**** Exercise data
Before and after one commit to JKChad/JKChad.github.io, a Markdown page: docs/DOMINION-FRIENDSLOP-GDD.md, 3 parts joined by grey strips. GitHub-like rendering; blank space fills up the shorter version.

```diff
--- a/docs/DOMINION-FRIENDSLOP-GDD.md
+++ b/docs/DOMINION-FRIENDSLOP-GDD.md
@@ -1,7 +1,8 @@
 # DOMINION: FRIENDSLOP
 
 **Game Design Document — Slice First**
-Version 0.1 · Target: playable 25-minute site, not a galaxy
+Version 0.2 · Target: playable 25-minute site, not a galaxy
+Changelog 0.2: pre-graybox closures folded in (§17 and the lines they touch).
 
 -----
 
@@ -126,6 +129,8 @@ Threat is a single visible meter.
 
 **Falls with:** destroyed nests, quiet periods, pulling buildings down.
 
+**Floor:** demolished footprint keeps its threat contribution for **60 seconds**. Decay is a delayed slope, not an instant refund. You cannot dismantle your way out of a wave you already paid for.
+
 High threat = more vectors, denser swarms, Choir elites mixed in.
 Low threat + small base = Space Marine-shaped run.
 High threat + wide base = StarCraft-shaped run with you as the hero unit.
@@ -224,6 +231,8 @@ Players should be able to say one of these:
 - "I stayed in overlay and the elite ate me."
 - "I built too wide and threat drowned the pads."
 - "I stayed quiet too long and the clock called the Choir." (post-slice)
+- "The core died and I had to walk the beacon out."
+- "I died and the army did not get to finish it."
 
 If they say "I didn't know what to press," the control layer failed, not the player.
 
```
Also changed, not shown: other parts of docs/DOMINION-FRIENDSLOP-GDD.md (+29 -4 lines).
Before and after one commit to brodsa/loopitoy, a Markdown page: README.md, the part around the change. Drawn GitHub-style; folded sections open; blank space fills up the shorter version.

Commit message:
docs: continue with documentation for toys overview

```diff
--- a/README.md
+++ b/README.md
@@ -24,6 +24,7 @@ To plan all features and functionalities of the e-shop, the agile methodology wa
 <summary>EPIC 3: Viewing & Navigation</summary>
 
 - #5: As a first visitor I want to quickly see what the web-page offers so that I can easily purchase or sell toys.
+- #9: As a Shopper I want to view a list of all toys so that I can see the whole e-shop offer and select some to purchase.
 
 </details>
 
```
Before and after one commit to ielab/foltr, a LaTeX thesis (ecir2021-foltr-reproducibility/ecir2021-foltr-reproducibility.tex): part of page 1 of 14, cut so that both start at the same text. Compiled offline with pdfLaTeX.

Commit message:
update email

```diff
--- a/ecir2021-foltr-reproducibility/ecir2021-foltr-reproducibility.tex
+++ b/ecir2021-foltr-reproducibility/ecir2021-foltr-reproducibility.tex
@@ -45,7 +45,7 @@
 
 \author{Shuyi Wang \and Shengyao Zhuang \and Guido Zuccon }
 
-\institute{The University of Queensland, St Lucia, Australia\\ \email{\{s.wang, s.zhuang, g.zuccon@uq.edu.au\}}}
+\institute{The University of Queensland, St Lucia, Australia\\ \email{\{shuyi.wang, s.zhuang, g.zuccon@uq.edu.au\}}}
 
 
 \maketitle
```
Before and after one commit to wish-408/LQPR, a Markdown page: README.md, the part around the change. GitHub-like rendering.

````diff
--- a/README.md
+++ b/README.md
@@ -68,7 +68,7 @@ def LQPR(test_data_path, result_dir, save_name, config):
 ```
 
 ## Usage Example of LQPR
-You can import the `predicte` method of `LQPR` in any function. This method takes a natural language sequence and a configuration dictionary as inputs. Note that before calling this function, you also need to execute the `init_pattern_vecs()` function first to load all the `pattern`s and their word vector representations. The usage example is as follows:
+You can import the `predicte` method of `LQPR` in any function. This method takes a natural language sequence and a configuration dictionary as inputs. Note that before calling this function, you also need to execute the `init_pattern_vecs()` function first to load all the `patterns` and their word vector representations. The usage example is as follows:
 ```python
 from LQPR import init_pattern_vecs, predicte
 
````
********
### Aim of the task
Your response should consist of the whole listing, repeated exactly.

### Reply to the exercise
Before and after one commit to JKChad/JKChad.github.io, a Markdown page: docs/DOMINION-FRIENDSLOP-GDD.md, 3 parts joined by grey strips. GitHub-like rendering; blank space fills up the shorter version.

```diff
--- a/docs/DOMINION-FRIENDSLOP-GDD.md
+++ b/docs/DOMINION-FRIENDSLOP-GDD.md
@@ -1,7 +1,8 @@
 # DOMINION: FRIENDSLOP
 
 **Game Design Document — Slice First**
-Version 0.1 · Target: playable 25-minute site, not a galaxy
+Version 0.2 · Target: playable 25-minute site, not a galaxy
+Changelog 0.2: pre-graybox closures folded in (§17 and the lines they touch).
 
 -----
 
@@ -126,6 +129,8 @@ Threat is a single visible meter.
 
 **Falls with:** destroyed nests, quiet periods, pulling buildings down.
 
+**Floor:** demolished footprint keeps its threat contribution for **60 seconds**. Decay is a delayed slope, not an instant refund. You cannot dismantle your way out of a wave you already paid for.
+
 High threat = more vectors, denser swarms, Choir elites mixed in.
 Low threat + small base = Space Marine-shaped run.
 High threat + wide base = StarCraft-shaped run with you as the hero unit.
@@ -224,6 +231,8 @@ Players should be able to say one of these:
 - "I stayed in overlay and the elite ate me."
 - "I built too wide and threat drowned the pads."
 - "I stayed quiet too long and the clock called the Choir." (post-slice)
+- "The core died and I had to walk the beacon out."
+- "I died and the army did not get to finish it."
 
 If they say "I didn't know what to press," the control layer failed, not the player.
 
```
Also changed, not shown: other parts of docs/DOMINION-FRIENDSLOP-GDD.md (+29 -4 lines).
Before and after one commit to brodsa/loopitoy, a Markdown page: README.md, the part around the change. Drawn GitHub-style; folded sections open; blank space fills up the shorter version.

Commit message:
docs: continue with documentation for toys overview

```diff
--- a/README.md
+++ b/README.md
@@ -24,6 +24,7 @@ To plan all features and functionalities of the e-shop, the agile methodology wa
 <summary>EPIC 3: Viewing & Navigation</summary>
 
 - #5: As a first visitor I want to quickly see what the web-page offers so that I can easily purchase or sell toys.
+- #9: As a Shopper I want to view a list of all toys so that I can see the whole e-shop offer and select some to purchase.
 
 </details>
 
```
Before and after one commit to ielab/foltr, a LaTeX thesis (ecir2021-foltr-reproducibility/ecir2021-foltr-reproducibility.tex): part of page 1 of 14, cut so that both start at the same text. Compiled offline with pdfLaTeX.

Commit message:
update email

```diff
--- a/ecir2021-foltr-reproducibility/ecir2021-foltr-reproducibility.tex
+++ b/ecir2021-foltr-reproducibility/ecir2021-foltr-reproducibility.tex
@@ -45,7 +45,7 @@
 
 \author{Shuyi Wang \and Shengyao Zhuang \and Guido Zuccon }
 
-\institute{The University of Queensland, St Lucia, Australia\\ \email{\{s.wang, s.zhuang, g.zuccon@uq.edu.au\}}}
+\institute{The University of Queensland, St Lucia, Australia\\ \email{\{shuyi.wang, s.zhuang, g.zuccon@uq.edu.au\}}}
 
 
 \maketitle
```
Before and after one commit to wish-408/LQPR, a Markdown page: README.md, the part around the change. GitHub-like rendering.

````diff
--- a/README.md
+++ b/README.md
@@ -68,7 +68,7 @@ def LQPR(test_data_path, result_dir, save_name, config):
 ```
 
 ## Usage Example of LQPR
-You can import the `predicte` method of `LQPR` in any function. This method takes a natural language sequence and a configuration dictionary as inputs. Note that before calling this function, you also need to execute the `init_pattern_vecs()` function first to load all the `pattern`s and their word vector representations. The usage example is as follows:
+You can import the `predicte` method of `LQPR` in any function. This method takes a natural language sequence and a configuration dictionary as inputs. Note that before calling this function, you also need to execute the `init_pattern_vecs()` function first to load all the `patterns` and their word vector representations. The usage example is as follows:
 ```python
 from LQPR import init_pattern_vecs, predicte
 
````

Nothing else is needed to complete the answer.